Twitter Inc said in a blog post on Thursday that it is extending its crowdsourced fact-checking initiative by making observations on potentially false tweets available to more individuals on Twitter.
Last year, the social networking site started the Birdwatch project as an innovative experiment in which users were invited to detect deceptive tweets and submit notes refuting the material, which were subsequently attached to the original tweet.
Twitter, like other social media platforms, has long been pressed to do more to prevent the spread of false information among its 217 million daily users.
The Birdwatch pilot program’s 10,000 contributors’ notes have been archived on a separate website.
According to Twitter, a limited set of randomised users in the United States will now be able to read Birdwatch notes immediately on tweets and score the information’s usefulness.
Twitter stated that it plans to spread Birdwatch to more people in more countries over time.

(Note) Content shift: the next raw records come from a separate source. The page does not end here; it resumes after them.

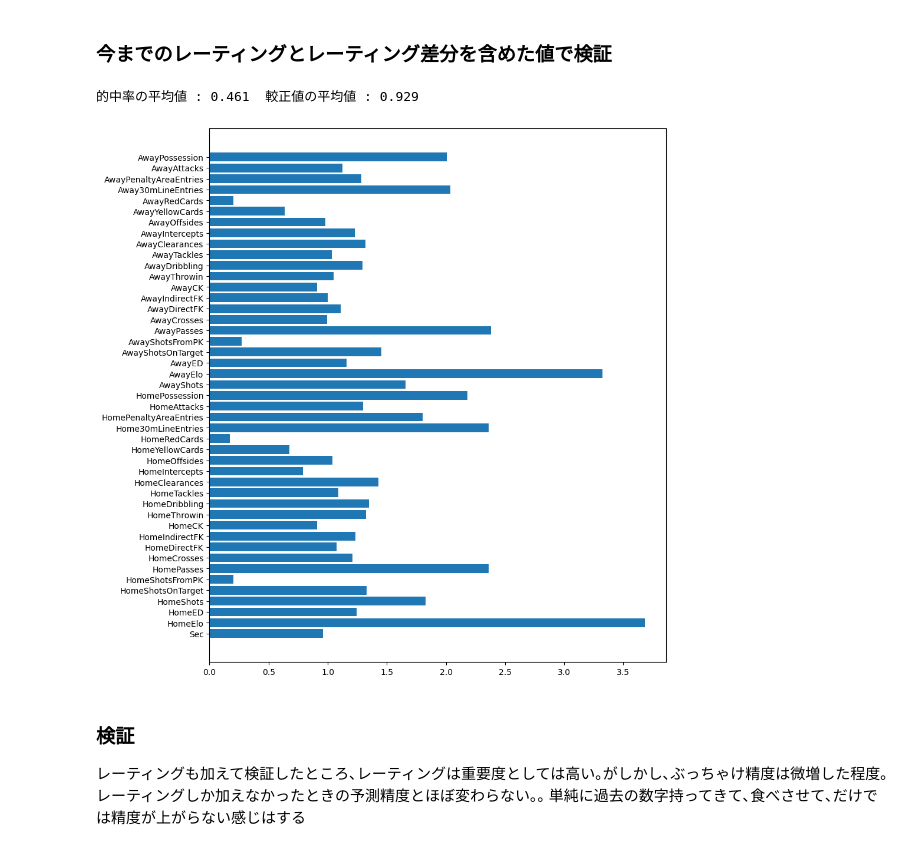
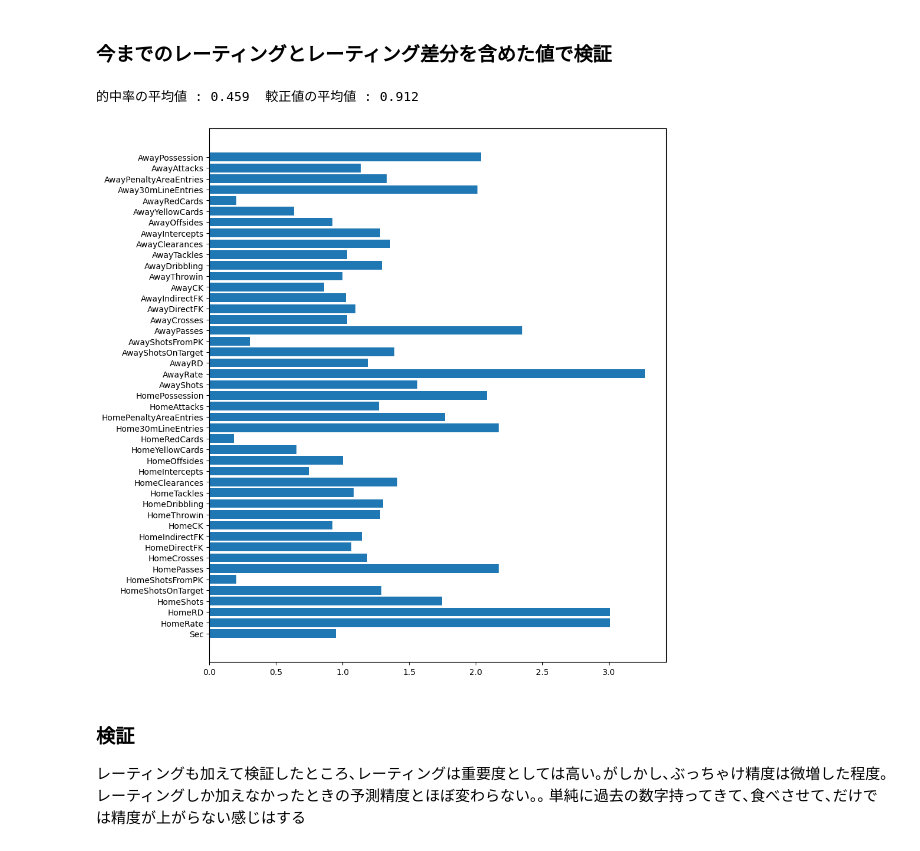
Before and after one commit to dovicie/jleague-result-prediction, a Jupyter notebook: prediction_with_recent_stats.ipynb, the cells around one changed output. Saved outputs shown, nothing was run; the diff lists cells and outputs as text; code cells hidden in the pictures.

```diff
--- a/prediction_with_recent_stats.ipynb
+++ b/prediction_with_recent_stats.ipynb
@@ -346,13 +328,13 @@ for _ in range(10):
     for year in (2015,2016,2017,2018,2019,2020):
 
         df_past = pd.concat([df[f"{year-3}"],df[f"{year-2}"],df[f"{year-1}"]])
-        X_train=df_past[['Sec', 'HomeElo','HomeED','HomeShots', 'HomeShotsOnTarget', 'HomeShotsFromPK',
+        X_train=df_past[['Sec', 'HomeRate','HomeRate','HomeShots', 'HomeShotsOnTarget', 'HomeShotsFromPK',
                  'HomePasses', 'HomeCrosses', 'HomeDirectFK', 'HomeIndirectFK', 'HomeCK',
                  'HomeThrowin', 'HomeDribbling', 'HomeTackles', 'HomeClearances',
                  'HomeIntercepts', 'HomeOffsides', 'HomeYellowCards', 'HomeRedCards',
                  'Home30mLineEntries', 'HomePenaltyAreaEntries', 'HomeAttacks',
                   'HomePossession', 'AwayShots',
-                 'AwayElo','AwayED','AwayShotsOnTarget', 'AwayShotsFromPK', 'AwayPasses', 'AwayCrosses',
+                 'AwayRate','AwayRD','AwayShotsOnTarget', 'AwayShotsFromPK', 'AwayPasses', 'AwayCrosses',
                  'AwayDirectFK', 'AwayIndirectFK', 'AwayCK', 'AwayThrowin',
                  'AwayDribbling', 'AwayTackles', 'AwayClearances', 'AwayIntercepts',
                  'AwayOffsides', 'AwayYellowCards', 'AwayRedCards', 'Away30mLineEntries',
@@ -360,13 +342,13 @@ for _ in range(10):
         y_train = df_past["W/L"].values
 
         df_future = df[f"{year}"]
-        X_test=df_future[['Sec', 'HomeElo','HomeED', 'HomeShots', 'HomeShotsOnTarget', 'HomeShotsFromPK',
+        X_test=df_future[['Sec', 'HomeRate','HomeRD', 'HomeShots', 'HomeShotsOnTarget', 'HomeShotsFromPK',
                  'HomePasses', 'HomeCrosses', 'HomeDirectFK', 'HomeIndirectFK', 'HomeCK',
                  'HomeThrowin', 'HomeDribbling', 'HomeTackles', 'HomeClearances',
                  'HomeIntercepts', 'HomeOffsides', 'HomeYellowCards', 'HomeRedCards',
                  'Home30mLineEntries', 'HomePenaltyAreaEntries', 'HomeAttacks',
                   'HomePossession', 'AwayShots',
-                 'AwayElo','AwayED','AwayShotsOnTarget', 'AwayShotsFromPK', 'AwayPasses', 'AwayCrosses',
+                 'AwayRate','AwayRD','AwayShotsOnTarget', 'AwayShotsFromPK', 'AwayPasses', 'AwayCrosses',
                  'AwayDirectFK', 'AwayIndirectFK', 'AwayCK', 'AwayThrowin',
                  'AwayDribbling', 'AwayTackles', 'AwayClearances', 'AwayIntercepts',
                  'AwayOffsides', 'AwayYellowCards', 'AwayRedCards', 'Away30mLineEntries',
@@ -398,7 +380,7 @@ for _ in range(10):
 
         for index,row in df_future.iterrows():
             # ホームが実力上位
-            if row["HomeElo"] > row["AwayElo"]:
+            if row["HomeRate"] > row["AwayRate"]:
                 pred_winrate_sum += y_pred_proba[count][1]
                 pred_drawrate_sum += y_pred_proba[count][0]
                 pred_lossrate_sum += y_pred_proba[count][2]
@@ -411,7 +393,7 @@ for _ in range(10):
                     actual_loss_sum += 1
 
             # アウェイが実力上位
-            elif row["AwayElo"] > row["HomeElo"]:
+            elif row["AwayRate"] > row["HomeRate"]:
                 pred_winrate_sum += y_pred_proba[count][2]
                 pred_drawrate_sum += y_pred_proba[count][0]
                 pred_lossrate_sum += y_pred_proba[count][1]
@@ -431,30 +413,30 @@ for _ in range(10):
 
 print(f"的中率の平均値 : {np.mean(accuracies):.3f}  較正値の平均値 : {np.mean(calibrations):.3f}")
 # %% [output]
-的中率の平均値 : 0.461  較正値の平均値 : 0.929
+的中率の平均値 : 0.459  較正値の平均値 : 0.912
 # %%
 # feature_imp_sum = feature_imp_sum[:22]+feature_imp_sum[22:]
 # left = range(22)
 left = range(45)
 height=feature_imp_sum
 
-label = ['Sec', 'HomeElo','HomeED','HomeShots', 'HomeShotsOnTarget', 'HomeShotsFromPK',
+label = ['Sec', 'HomeRate','HomeRD','HomeShots', 'HomeShotsOnTarget', 'HomeShotsFromPK',
                  'HomePasses', 'HomeCrosses', 'HomeDirectFK', 'HomeIndirectFK', 'HomeCK',
                  'HomeThrowin', 'HomeDribbling', 'HomeTackles', 'HomeClearances',
                  'HomeIntercepts', 'HomeOffsides', 'HomeYellowCards', 'HomeRedCards',
                  'Home30mLineEntries', 'HomePenaltyAreaEntries', 'HomeAttacks',
                   'HomePossession', 'AwayShots',
-                 'AwayElo','AwayED','AwayShotsOnTarget', 'AwayShotsFromPK', 'AwayPasses', 'AwayCrosses',
+                 'AwayRate','AwayRD','AwayShotsOnTarget', 'AwayShotsFromPK', 'AwayPasses', 'AwayCrosses',
                  'AwayDirectFK', 'AwayIndirectFK', 'AwayCK', 'AwayThrowin',
                  'AwayDribbling', 'AwayTackles', 'AwayClearances', 'AwayIntercepts',
                  'AwayOffsides', 'AwayYellowCards', 'AwayRedCards', 'Away30mLineEntries',
                  'AwayPenaltyAreaEntries', 'AwayAttacks', 'AwayPossession']
 
 plt.figure(figsize=(10, 12), dpi=100)
 plt.barh(left, height,tick_label=label, align="center")
 plt.show()
 # %% [output]
-[figure, old version]
+[figure, new version]
 # %% [markdown]
 ### 検証
 
```
Also changed, not shown: parts of 38 cells of this notebook, 19 other files.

On Thursday, some Birdwatch comments addressed misinformation about Russia’s invasion of Ukraine last week.
The image of British superstar Paul McCartney waving a Ukrainian flag while on stage in front of a crowd was shared over 17,000 times in a tweet on Feb. 26.
The shot was taken in 2008 at a “Independence Concert” in Kyiv, according to a message attached to the tweet on the Birdwatch site.
People were 20 per cent to 40 per cent less likely to agree with the content of a potentially deceptive tweet after reading a Birdwatch notice about it, according to a poll, than those who viewed the information without the comment.
(Adapted from USNews.com)